I was a frightened, lonely little boy. Honestly, I think I was very well on the road to some healthy PTSD and a predisposition to anxiety disorder. There wasn’t a day that went by that I didn’t ponder “what will we do?” I didn’t know what that meant. Like, will we be sent away like the kids in WWII England. Yes, I did see “Bedknobs and Broomsticks” – might have been in the theater. Until my mother was gravely ill, she worked at the local theater and would let me in to watch movies for free until she got off of work. As an aside, I saw my first car chase in 1973 watching “The 7-Ups” for free. Nope, bet you never saw that one. It was a real piece of crap, but I liked it!!! With all of this stuff going on and nobody to talk to, things started to get, for lack of a better description from the perspective of a kid, weird. I was having dreams when I could sleep. I was afraid to sleep, and I had to share a bedroom with my father because I was the only other boy in the house and none of the girls would share a room with a boy. My room had a folding victrola on the bureau that was rarely used.

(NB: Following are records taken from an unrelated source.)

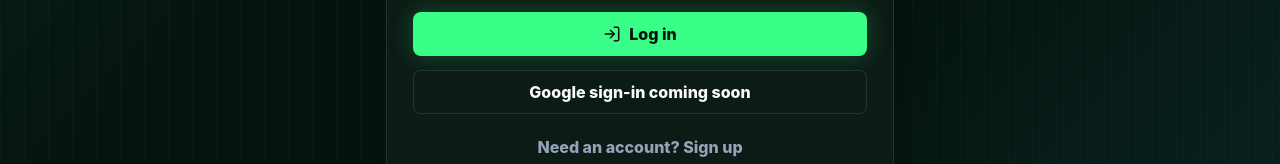
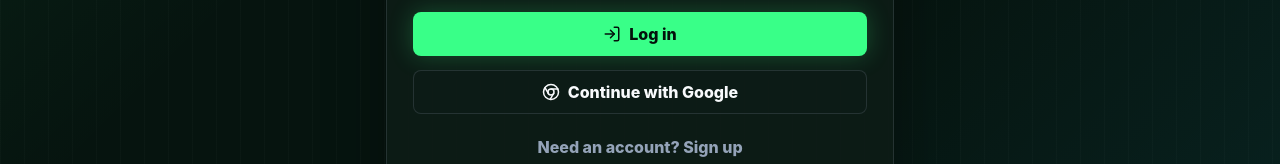
Before and after one commit to shakierongames-sudo/Vybz, a React (Vite) app: page /login in a window 1280 px wide. Shown: the part 463-627 px from the top of the page. Built offline with nearby package versions, Linux system fonts and the light colour scheme; no server answers.

Commit message:
Add Google sign-in

```diff
--- a/src/routes/Login.tsx
+++ b/src/routes/Login.tsx
@@ -1,6 +1,6 @@
 import { FormEvent, useEffect, useState } from "react";
 import { Link, Navigate, useNavigate, useSearchParams } from "react-router-dom";
-import { LogIn, UserPlus } from "lucide-react";
+import { Chrome, LogIn, UserPlus } from "lucide-react";
 import type { Session } from "@supabase/supabase-js";
 import { LoadingState } from "../components/LoadingState";
 import { requireSupabase } from "../lib/supabaseClient";
@@ -19,6 +19,7 @@
   loading: boolean;
   onLogin: (email: string, password: string) => Promise<AuthResult>;
   onSignUp: (email: string, password: string, ageGate: AgeGateInput) => Promise<AuthResult>;
+  onGoogleSignIn: () => Promise<AuthResult>;
 };
 
 function getAge(dateValue: string) {
@@ -39,7 +40,7 @@
   return age;
 }
 
-export function Login({ session, hasProfile, loading, onLogin, onSignUp }: LoginProps) {
+export function Login({ session, hasProfile, loading, onLogin, onSignUp, onGoogleSignIn }: LoginProps) {
   const [searchParams] = useSearchParams();
   const requestedMode = searchParams.get("mode") === "signup" ? "signup" : "login";
   const [mode, setMode] = useState<"login" | "signup">(requestedMode);
@@ -154,6 +155,15 @@
     navigate("/feed");
   };
 
+  const handleGoogleSignIn = async () => {
+    setMessage("");
+    const result = await onGoogleSignIn();
+
+    if (!result.ok) {
+      setMessage(result.message ?? "Google sign-in could not start.");
+    }
+  };
+
   return (
     <main className="auth-screen">
       <section className="auth-card">
@@ -215,8 +225,9 @@
             {mode === "login" ? <LogIn size={18} aria-hidden="true" /> : <UserPlus size={18} aria-hidden="true" />}
             {loading ? "Working..." : mode === "login" ? "Log in" : "Sign up"}
           </button>
-          <button className="secondary-button" type="button" disabled>
-            Google sign-in coming soon
+          <button className="secondary-button" type="button" onClick={handleGoogleSignIn} disabled={loading}>
+            <Chrome size={18} aria-hidden="true" />
+            Continue with Google
           </button>
           <button
             className="text-button"
```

I was in “my room” playing one evening when I decided to use it. I was adept at playing records. We had tons of records and my family were all involved in music in one way or another. I had heard LOTS of recordings of many different genres of music, but what was lying around was a new box set that was new and looked pretty. It just happened to be the first edition of the Neville Marriner recording of the complete Bach Brandenburg Concerto, with St. Martin in the Fields Orchestra. To this day, I don’t know who bought it or why it was brand new and just lying around my room. So, I stacked the records. It was a 2 LP boxed set with a long winded insert. And pushed the spring-loaded button to start the loading process, and then, something happened. I had never heard anything like it in my life. I didn’t know what I was hearing, but it took my mind away from what was “weird” in my life. I didn’t listen for long, as it put my directly to sleep. From that day on, when I didn’t feel right, I put on the records – didn’t matter where I dropped the needle. I tried to mix it up as to wear the record evenly. I played this set every night when I went to bed – for over 20 years! I wore out multiple sets, and no, only that particular recording did it. I tried others, but the period instruments made it sound “right.” I bought any recording with Neville Marriner and St. Martin in the Fields. I studied them and I don’t know why. I just loved the work that Marriner did with St. Martin in the Fields. When CDs came out, I would listen to the recordings with the sound turned all the way up so I could hear Marriner breathing his phrases with the orchestra. I don’t think I knew what he looked like until years after I had discovered his recordings. It didn’t matter, I just knew that the music took me from my life and made things make sense. I didn’t know Sir Neville Marriner, but I really felt like he did me a great favor in a time in my life where I needed a break. So, when I heard that Sir Neville Marriner passed away, I really did feel that I lost a mentor, friend, and companion who helped me through a rough time.